The "all the public markets on our continent have been open since 1994" claim is questionable at best.
is worth a listen (and remarkably for something made by the BBC, not slavishly pro-EU).

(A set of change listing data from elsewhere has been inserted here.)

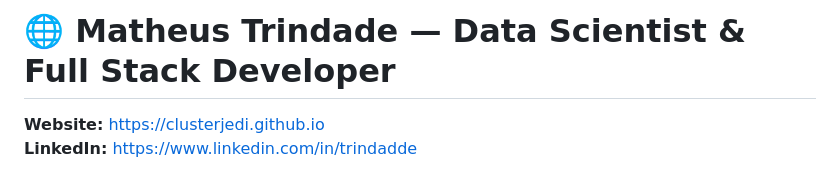
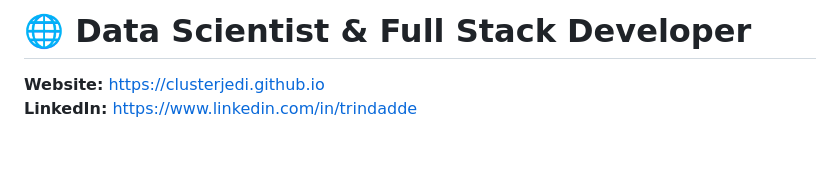
Before and after one commit to clusterjedi/clusterjedi.github.io, a Markdown page: README.md, the part around the change. Rendered like a GitHub page; blank space fills up the shorter version.

```diff
--- a/README.md
+++ b/README.md
@@ -1,4 +1,4 @@
-# 🌐 Matheus Trindade — Data Scientist & Full Stack Developer
+# 🌐 Data Scientist & Full Stack Developer
 
 **Website:** [https://clusterjedi.github.io](https://clusterjedi.github.io)
 **LinkedIn:** [https://www.linkedin.com/in/trindadde](https://www.linkedin.com/in/trindadde)
```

Taking as its starting point the controversy caused by the contract to supply steel for the new Forth Bridge having gone to a German company, it explores how national and regional governments have found ways to circumvent EU open public markets legislation to, in effect, restrict the eligibility for tenders for public spending to local and national businesses. Examples given included a Welsh construction project in which impact on local employment was given 80% weighting in the assessment for tender briefs (in other words, overwhelming weight would be given to tenders that proposed to employ locals on the project), and the building of a town hall in Basque country in which significant tender weighting was given to "protection and promotion of the Basque language and dialect". This wasn't against the letter of the law - if a Czech or Italian company proposed to send their own compatriots in to build the place, all of whom spoke fluent Basque, they'd probably get the contract. But of course the chances of that happening are about as high as those of Dominique Strauss-Kahn signing a vow of chastity.
This post has been edited by The Ayatollah Buggeri: 08 April 2012 - 07:19 PM